In Defense of "Elmer Fudd" Cheney

The words above are rare for me, I know. My first reaction was shock, then bemusement about Cheney’s accidental shooting of his lawyer friend (I mean, Cheney just kind of LOOKS like Elmer Fudd, and the nightly talk shows are going to be hysterical).

However, at today’s White House Press Conference, the media attacked press secretary Scott McClellan because the information was first released through the private rancher on who’s land the incident occurred.

While I’m usually in favor of any reason to go after the corrupt and power-hungry Bush administration, in this case I think the media is making a mountain out of a wabbit hill---eer…molehill.
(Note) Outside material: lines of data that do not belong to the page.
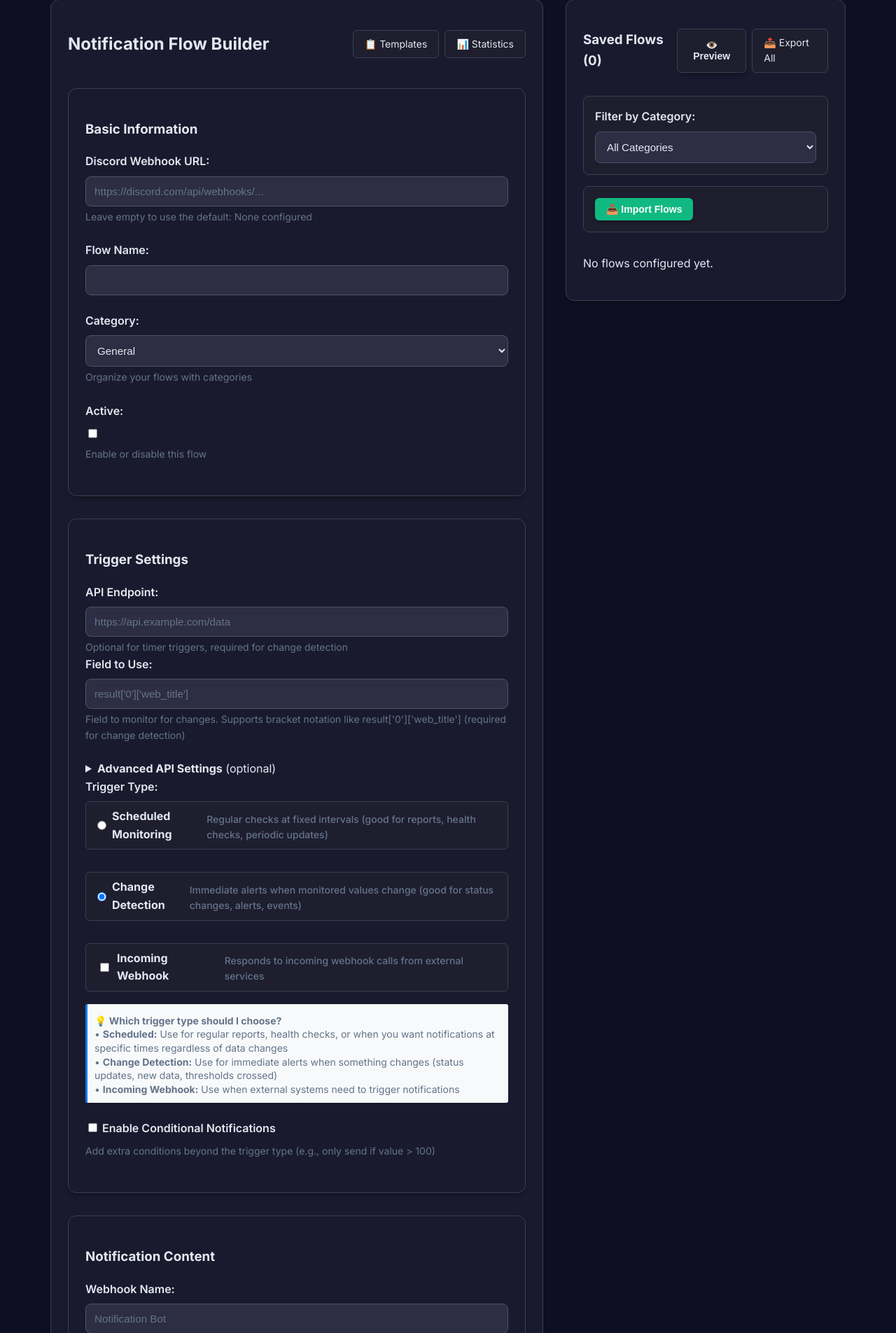
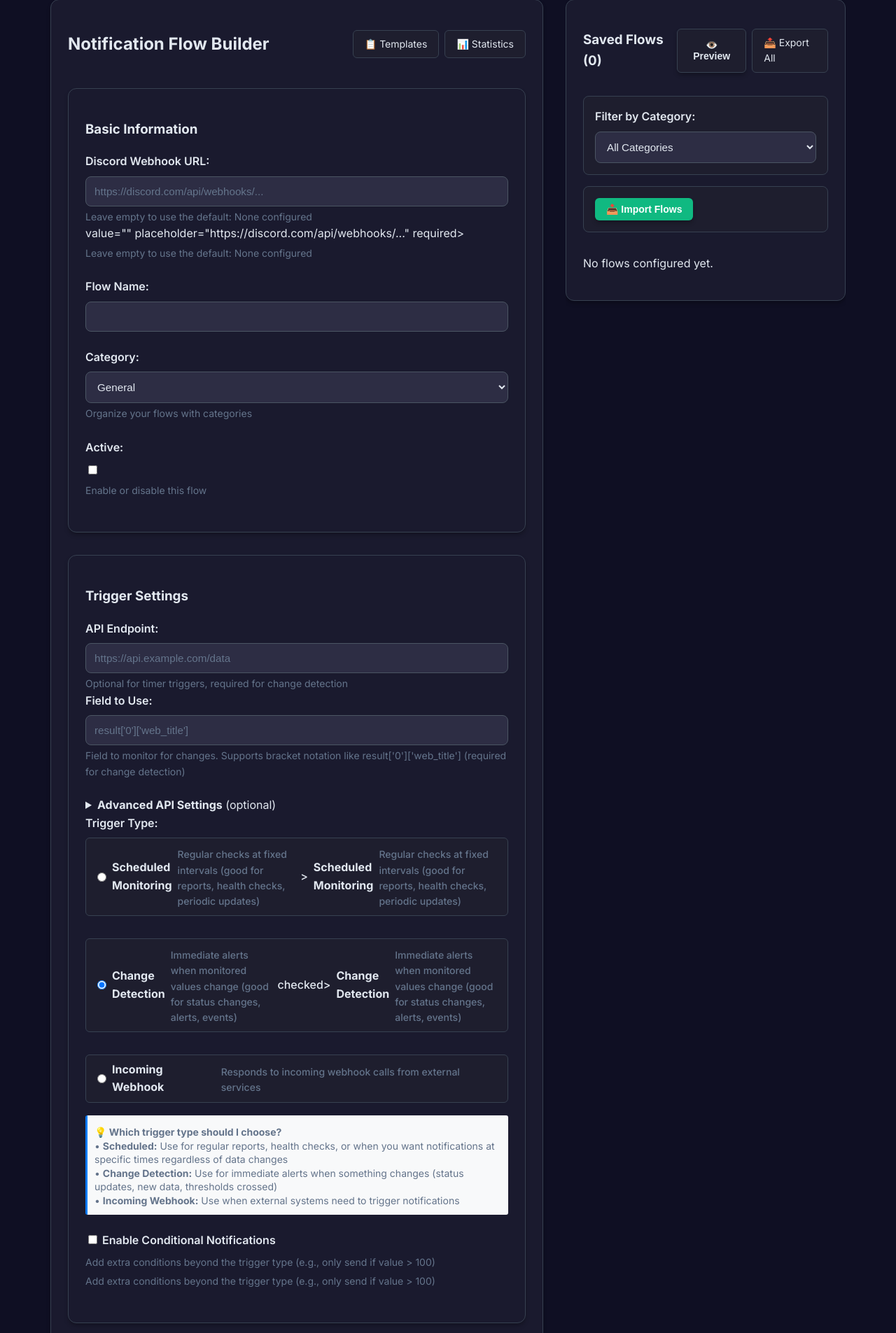
Before and after one commit to Leemotheyer/turtifications, a Flask app: page /builder in a window 1280 px wide. Shown: the part 154-2059 px from the top of the page at 70% size. Run offline with Flask 3, Linux system fonts and the light colour scheme; some libraries are stand-ins or nearby versions.

Commit message:
i don't know how to use git

```diff
--- a/endpoints/routes.py
+++ b/endpoints/routes.py
@@ -187,7 +187,7 @@
                     return redirect(url_for('notification_builder'))
 
                 trigger_type = request.form.get('trigger_type', 'on_change')
-                accept_webhooks = request.form.get('accept_webhooks', 'false') == 'true'
+                accept_webhooks = trigger_type == 'webhook'
                 require_webhook_secret = request.form.get('require_webhook_secret', 'false') == 'true'
 
                 # Validate trigger-specific requirements
@@ -201,6 +201,9 @@
                 elif trigger_type == 'timer' and not request.form.get('interval'):
                     flash('Interval is required for timer triggers', 'error')
                     return redirect(url_for('notification_builder'))
+                elif trigger_type == 'webhook':
+                    # No additional validation needed for webhook triggers
+                    pass
 
                 # Parse embed configuration
                 embed_config = {}
@@ -402,7 +405,7 @@
                 'endpoint': request.form.get('endpoint', ''),
                 'field': request.form.get('field', ''),
                 'interval': int(request.form.get('interval', 5)) if request.form.get('trigger_type') == 'timer' else None,
-                'accept_webhooks': request.form.get('accept_webhooks', 'false') == 'true',
+                'accept_webhooks': request.form.get('trigger_type') == 'webhook',
                 'embed_config': embed_config,
                 'condition_enabled': request.form.get('condition_enabled', 'false') == 'true',
                 'condition': request.form.get('condition', ''),
@@ -491,7 +494,7 @@
         # Find the flow
         flow = next((f for f in config.get('notification_flows', [])
                    if f['name'] == flow_name and f['active'] and
-                   (f.get('accept_webhooks') or f['trigger_type'] == 'on_incoming')), None)
+                   f['trigger_type'] == 'webhook'), None)
 
         if not flow:
             abort(404, description="Flow not found, inactive, or not accepting webhooks")
--- a/functions/flow_stats.py
+++ b/functions/flow_stats.py
@@ -267,11 +267,7 @@
             new_flow.pop('last_run', None)
             new_flow.pop('last_data', None)
 
-            # Explicitly preserve webhook receiver fields if present
-            if 'accept_webhooks' in flow:
-                new_flow['accept_webhooks'] = flow['accept_webhooks']
-            if 'require_webhook_secret' in flow:
-                new_flow['require_webhook_secret'] = flow['require_webhook_secret']
+            # Preserve webhook secret if present
             if 'webhook_secret' in flow:
                 new_flow['webhook_secret'] = flow['webhook_secret']
 
--- a/templates/builder.html
+++ b/templates/builder.html
@@ -31,6 +31,9 @@
                                    value="{{ editing_flow.webhook_url if editing_flow else '' }}"
                                    placeholder="{{ config.discord_webhook if config.discord_webhook else 'https://discord.com/api/webhooks/...' }}" required>
                             <small>Leave empty to use the default: {{ config.discord_webhook if config.discord_webhook else 'None configured' }}</small>
+                                   value="{{ editing_flow.webhook_url if editing_flow else '' }}"
+                                   placeholder="{{ config.discord_webhook if config.discord_webhook else 'https://discord.com/api/webhooks/...' }}" required>
+                            <small>Leave empty to use the default: {{ config.discord_webhook if config.discord_webhook else 'None configured' }}</small>
                         </div>
                         <div class="form-group">
                             <label for="flow_name">Flow Name:</label>
@@ -58,6 +61,7 @@
 
                     <section class="builder-section">
                         <h3>Trigger Settings</h3>
+
 
                         <div class="form-group">
                             <label for="endpoint">API Endpoint:</label>
@@ -121,19 +125,52 @@
                                            {% if editing_flow and editing_flow.trigger_type == 'timer' or (template_data and template_data.trigger_type == 'timer') %}checked{% endif %}>
                                     <strong>Scheduled Monitoring</strong>
                                     <small>Regular checks at fixed intervals (good for reports, health checks, periodic updates)</small>
+                                           {% if editing_flow and editing_flow.trigger_type == 'timer' or (template_data and template_data.trigger_type == 'timer') %}checked{% endif %}>
+                                    <strong>Scheduled Monitoring</strong>
+                                    <small>Regular checks at fixed intervals (good for reports, health checks, periodic updates)</small>
                                 </label>
                                 <label>
                                     <input type="radio" name="trigger_type" value="on_change"
                                            {% if (not editing_flow and not template_data) or (editing_flow and editing_flow.trigger_type == 'on_change') or (template_data and template_data.trigger_type == 'on_change') %}checked{% endif %}>
                                     <strong>Change Detection</strong>
                                     <small>Immediate alerts when monitored values change (good for status changes, alerts, events)</small>
+                                           {% if (not editing_flow and not template_data) or (editing_flow and editing_flow.trigger_type == 'on_change') or (template_data and template_data.trigger_type == 'on_change') %}checked{% endif %}>
+                                    <strong>Change Detection</strong>
+                                    <small>Immediate alerts when monitored values change (good for status changes, alerts, events)</small>
                                 </label>
                                 <label>
-                                    <input type="checkbox" name="accept_webhooks" id="accept_webhooks" value="true"
-                                           {% if editing_flow and editing_flow.accept_webhooks %}checked{% endif %}>
+                                    <input type="radio" name="trigger_type" value="webhook"
+                                           {% if editing_flow and editing_flow.trigger_type == 'webhook' %}checked{% endif %}>
                                     <strong>Incoming Webhook</strong>
                                     <small>Responds to incoming webhook calls from external services</small>
                                 </label>
+                            </div>
+                            <div class="help-text">
+                                <small>
+                                    <strong>💡 Which trigger type should I choose?</strong><br>
+                                    • <strong>Scheduled:</strong> Use for regular reports, health checks, or when you want notifications at specific times regardless of data changes<br>
+                                    • <strong>Change Detection:</strong> Use for immediate alerts when something changes (status updates, new data, thresholds crossed)<br>
+                                    • <strong>Incoming Webhook:</strong> Use when external systems need to trigger notifications
+                                </small>
+                            </div>
+                        </div>
+                        <div class="form-group" id="webhook-options" style="display: none;">
+                            <div id="require-secret-container" style="margin-bottom: 12px;">
+                                <label>
+                                    <input type="checkbox" name="require_webhook_secret" id="require_webhook_secret" value="true"
+                                           {% if editing_flow and editing_flow.webhook_secret %}checked{% endif %}>
+                                    Require secret key for incoming webhooks (X-Secret header)
+                                </label>
+                            </div>
+                            <div class="webhook-info">
+                                <p>Use this URL to receive webhooks from external services:</p>
+                                <div class="webhook-url">
+                                    <code id="webhook-url-display">/api/webhook/</code>
+                                    <input type="text" id="flow-name-display"
+                                           value="{{ editing_flow.name if editing_flow else '' }}" readonly>
+                                    <button type="button" onclick="copyWebhookUrl()">Copy</button>
+                                </div>
+                                <small>Configure your external service (Sonarr, Radarr, etc.) to POST JSON data to this URL</small>
                             </div>
                             <div class="help-text">
                                 <small>
@@ -175,6 +212,7 @@
                                 Enable Conditional Notifications
                             </label>
                             <small>Add extra conditions beyond the trigger type (e.g., only send if value > 100)</small>
+                            <small>Add extra conditions beyond the trigger type (e.g., only send if value > 100)</small>
                         </div>
                         <div id="condition-config" style="display: none;">
                             <div class="form-group">
@@ -192,6 +230,10 @@
                                     • <code>result['downloaded_issues'] > 0</code> - Only if downloads exist
                                     <br>
                                     • <code>data['status'] == 'active'</code> - Only if status is active
+                                    <br>
+                                    • <code>value > old_value</code> - Only if value increased (for scheduled monitoring)
+                                    <br>
+                                    <strong>Note:</strong> Change Detection already filters for <code>value != old_value</code>
                                     <br>
                                     • <code>value > old_value</code> - Only if value increased (for scheduled monitoring)
                                     <br>
@@ -232,12 +274,23 @@
                                 <strong>For API data:</strong> Use {value} or {data} for full response
                                 <br>
                                 <strong>Variable Examples:</strong>
+                                <strong>Variable Examples:</strong>
                                 <br>
                                 • {result['downloaded_issues']} - Access nested data
                                 <br>
                                 • {result['0']['web_title']} - Access array data
                                 <br>
                                 • {time} - Current timestamp
+                                <br><br>
+                                <strong>🧮 Calculations:</strong> Use square brackets for math expressions
+                                <br>
+                                • [{value} - {old_value}] total gain
+                                <br>
+                                • [{price} * {quantity}] total cost
+                                <br>
+                                • [{value} / 100] percentage
+                                <br>
+                                Supports: +, -, *, /, %, ** (power)
                                 <br><br>
                                 <strong>🧮 Calculations:</strong> Use square brackets for math expressions
                                 <br>
@@ -276,6 +329,7 @@
                                 <label for="embed_description">Embed Description:</label>
                                 <textarea id="embed_description" name="embed_description" rows="3"
                                           placeholder="Main message content">{{ editing_flow.embed_config.description if editing_flow and editing_flow.embed_config else '' }}</textarea>
+                                <small>Supports the same variables and calculations as message template</small>
                                 <small>Supports the same variables and calculations as message template</small>
                             </div>
 
@@ -357,6 +411,7 @@
                             </div>
 
                             <small>💡 <strong>Tip:</strong> Use the embed title, description, and other fields above to create rich notifications. Template variables like {time}, {value}, and {data} work in all embed fields! Calculations like [{value} - {old_value}] also work!</small>
+                            <small>💡 <strong>Tip:</strong> Use the embed title, description, and other fields above to create rich notifications. Template variables like {time}, {value}, and {data} work in all embed fields! Calculations like [{value} - {old_value}] also work!</small>
                         </div>
                     </section>
 
@@ -426,12 +481,11 @@
                             Timer (every {{ flow.interval }} minutes)
                         {% elif flow.trigger_type == 'on_change' %}
                             On Change ({{ flow.field }} on {{ flow.endpoint }})
-                        {% endif %}
-                        {% if flow.accept_webhooks %}
-                            {% if flow.trigger_type == 'timer' or flow.trigger_type == 'on_change' %} + {% endif %}Incoming Webhook
+                        {% elif flow.trigger_type == 'webhook' %}
+                            Incoming Webhook
                         {% endif %}
                     </p>
-                    {% if flow.accept_webhooks %}
+                    {% if flow.trigger_type == 'webhook' %}
                     <p><strong>Webhook URL:</strong> /api/webhook/{{ flow.name }}</p>
                     {% if flow.webhook_secret %}
                     <p><strong>Webhook Secret:</strong> {{ flow.webhook_secret }}</p>
@@ -485,7 +539,6 @@
             const flowNameInput = document.getElementById('flow_name');
             const webhookDisplay = document.getElementById('flow-name-display');
             const webhookOptions = document.getElementById('webhook-options');
-            const acceptWebhooksCheckbox = document.getElementById('accept_webhooks');
             const requireSecretContainer = document.getElementById('require-secret-container');
             const requireSecretCheckbox = document.getElementById('require_webhook_secret');
             const timerOptions = document.getElementById('timer-options');
@@ -510,11 +563,7 @@
                 });
             }
 
-            if (acceptWebhooksCheckbox) {
-                acceptWebhooksCheckbox.addEventListener('change', function() {
-                    updateWebhookVisibility();
-                });
-            }
+
 
 
 
@@ -619,8 +668,9 @@
 
             // Helper functions
             function updateWebhookVisibility() {
-                if (acceptWebhooksCheckbox && webhookOptions) {
-                    webhookOptions.style.display = acceptWebhooksCheckbox.checked ? 'block' : 'none';
+                if (webhookOptions) {
+                    const selectedTrigger = document.querySelector('input[name="trigger_type"]:checked')?.value;
+                    webhookOptions.style.display = selectedTrigger === 'webhook' ? 'block' : 'none';
                 }
             }
 
@@ -664,6 +714,9 @@
                     if (endpointInput) endpointInput.required = selectedTrigger === 'on_change';
                     if (fieldInput) fieldInput.required = selectedTrigger === 'on_change';
                 }
+
+                // Update webhook visibility
+                updateWebhookVisibility();
             }
 
             function copyWebhookUrl() {
@@ -705,7 +758,6 @@
                 formData.append('webhook_avatar', document.getElementById('webhook_avatar').value || '');
                 formData.append('message_template', document.getElementById('message_template').value);
                 formData.append('trigger_type', document.querySelector('input[name="trigger_type"]:checked')?.value || 'on_change');
-                formData.append('accept_webhooks', document.getElementById('accept_webhooks')?.checked || false);
                 formData.append('endpoint', document.getElementById('endpoint').value || '');
                 formData.append('field', document.getElementById('field').value || '');
                 formData.append('interval', document.getElementById('interval')?.value || '5');
```
Also changed, not shown: functions/flow_templates.py (+6 -9 lines).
Though an interesting footnote in history that Cheney is only the second VP to shoot a man while in office (the first was Aaron Burr’s assassination of Alexander Hamilton in the infamous dual), this incident occurred in Cheney’s private time on private land; it was accidental, not criminal in any way. Just as I thought President Clinton’s sex life was none of our business, the same lapplies to Cheney’s private life; this accident is really none of our business.

There are very serious issues that face our country right now, including grave concerns about various activities undertaken by the present administration. Perhaps the media should focus on them instead of an unfortunate accident. It is past time for the media to act responsibly and report on issues that matter, instead of whatever real or created “scandal” will draw the most attention.

Saturday, February 11, 2006

On the Lighter Side

I received this as an email from my sister, and couldn't resist posting it:

This year, Groundhog Day and the State of the Union address occured on the
same day.

As Air America Radio pointed out, "It is an ironic juxtaposition of
One involves a meaningless ritual in which we look to a creature of
little intelligence for prognostication, while the other involves a

Monday, February 06, 2006

The Pen is Mightier (Still)

In my student teaching, I am currently covering a unit on American Imperialism. If you recall your history class, you will remember how “Yellow Journalism” pushed the public opinion towards war (specifically the Spanish-American War). Now, before you sigh and ignore what you expect to be some rant about our imperialistic adventures in Iraq, stick with me – at least THIS post isn’t about that. I merely wish to point out that the media maintains a powerful influence in world affairs.

For proof, one need only look to the Muslim world, as consuls and embassies burn over a political cartoon that originally ran in a Danish newspaper. A single cartoon is now at the forefront of the news and is dramatically shaping world affairs, just as the Yellow Journalist of the 1890’s were able to change their world and push it towards war. Though we can only hope that this incident does not end in violence, it is evidence that the pen of the journalist still yields a lot of power.